healthier using genetic modification,
we could make them sicker.
important genetic modification research
the designer baby route,
an interest in genetic modification.
like they have lower health care costs,
may start trying to compel their citizens
the birth of 400 million human beings.
could be something that governments push.
are thought to be fashionable,
the new glitterati,
that we really could control?
about genetic modification,
or invoked more than anything else,
and all this other stuff.
and we think about it in the human context
costume their children genetically,
a Frankenstein 2.0 kind of situation?

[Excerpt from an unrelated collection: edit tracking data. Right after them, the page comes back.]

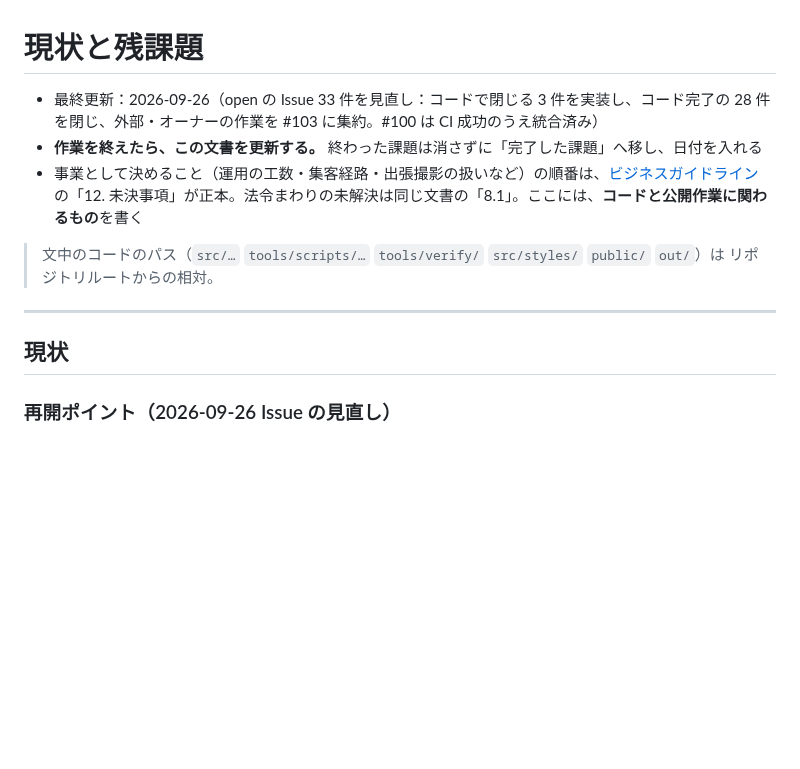
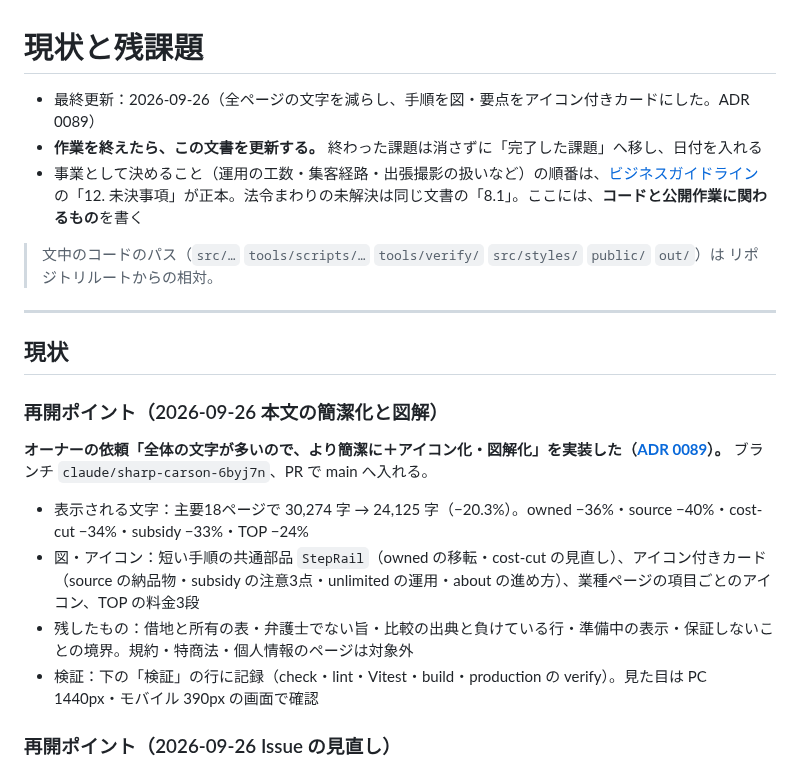
Before and after one commit to bright-broom/tsumugi, a Markdown page: docs/status.md, the part around the change. GitHub-like rendering; blank space fills up the shorter version.

Commit message:
docs: 本文の簡潔化と図解の判断を ADR 0089 と status に記録
Co-Authored-By: Claude Opus 5.5 <noreply@anthropic.com>
Claude-Session: https://claude.ai/code/session_015fcPoFBEZ5tKgeKv27isgD

```diff
--- a/docs/status.md
+++ b/docs/status.md
@@ -1,6 +1,6 @@
 # 現状と残課題
 
-- 最終更新：2026-09-26（open の Issue 33 件を見直し：コードで閉じる 3 件を実装し、コード完了の 28 件を閉じ、外部・オーナーの作業を #103 に集約。#100 は CI 成功のうえ統合済み）
+- 最終更新：2026-09-26（全ページの文字を減らし、手順を図・要点をアイコン付きカードにした。ADR 0089）
 - **作業を終えたら、この文書を更新する。** 終わった課題は消さずに「完了した課題」へ移し、日付を入れる
 - 事業として決めること（運用の工数・集客経路・出張撮影の扱いなど）の順番は、[ビジネスガイドライン](business/紬_ビジネスガイドライン.md) の「12. 未決事項」が正本。法令まわりの未解決は同じ文書の「8.1」。ここには、**コードと公開作業に関わるもの**を書く
 
@@ -9,6 +9,15 @@
 ---
 
 ## 現状
+
+### 再開ポイント（2026-09-26 本文の簡潔化と図解）
+
+**オーナーの依頼「全体の文字が多いので、より簡潔に＋アイコン化・図解化」を実装した（[ADR 0089](architecture/0089-concise-copy-and-diagrams.md)）。** ブランチ `claude/sharp-carson-6byj7n`、PR で main へ入れる。
+
+- 表示される文字：主要18ページで 30,274 字 → 24,125 字（−20.3%）。owned −36%・source −40%・cost-cut −34%・subsidy −33%・TOP −24%
+- 図・アイコン：短い手順の共通部品 `StepRail`（owned の移転・cost-cut の見直し）、アイコン付きカード（source の納品物・subsidy の注意3点・unlimited の運用・about の進め方）、業種ページの項目ごとのアイコン、TOP の料金3段
+- 残したもの：借地と所有の表・弁護士でない旨・比較の出典と負けている行・準備中の表示・保証しないことの境界。規約・特商法・個人情報のページは対象外
+- 検証：下の「検証」の行に記録（check・lint・Vitest・build・production の verify）。見た目は PC 1440px・モバイル 390px の画面で確認
 
 ### 再開ポイント（2026-09-26 Issue の見直し）
 
```
Also changed, not shown: docs/architecture/0089-concise-copy-and-diagrams.md (added, +31 -0 lines), docs/architecture/README.md (+1 -0 lines).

it's going to get to that extreme.
hacking the human code,
in terms of what might come of that.
of transformative science
basically go out of control
and that is in vitro fertilization.
Louise Brown was born,
five million IVF babies have been born,
in four decades,
from a new technology
and designer babies.
we make in the next few months,
of genetically modified humans.
because if we, you in the audience, or I,
be genetically modified, and so on,
with human genetic modification?
creating genetically modified people,
and too unpredictable.
for me to say that in public,
self-regulation and things like that.
who not only disagree with me,
full speed ahead,
to follow in the next few months,
there may be no moratorium.
of the problem that we have
applying to humans,
this is a revolution,
in very personal ways.
is actually to change that
that there will be a role for the public
to 2030 again, that imagined story,
we make, again, today --
the next year or so,
is spreading like wildfire.
the sort of traditional route,
the place like mine.
are kind of swinging like this,
but compare them, right?
they're a better student,
you need to wipe.
might you make next time?
About the speaker:Paul Knoepfler - Biologist
Paul Knoepfler is a biomedical scientist and writer focusing on stem cells and genetics.
Why you should listen
Dr. Paul Knoepfler loves stem cells. He is working to figure out how we use safely them to treat many diseases and how stem cells sometimes turn to the dark side to cause cancer. Over the years he has made key discoveries about how stem cells and cancer are programmed. Now he is especially interested in how to hack these cells to control their behavior, including using powerful CRISPR genetic modification technology.
Knoepfler has also been a leading voice in the discussion about how CRISPR could be used to make designer babies and the risks of going down that path. He is a professor of cell biology and anatomy at UC Davis School of Medicine in California, where he both does research and teaches. In addition, he is a prolific writer including his popular science blog, The Niche, and two books: Stem Cells: An Insider's Guide and GMO Sapiens: The Life-Changing Science of Designer Babies. He is excited about contributing to efforts to build an innovative, global community of interconnected people with a shared passion for biomedical science and battling fake science. Knoepfler’s outspoken, approachable nature in tackling some of the most transformative questions in science has made him a go-to scientist for journalists and ordinary people across the globe.
Paul Knoepfler | Speaker | TED.com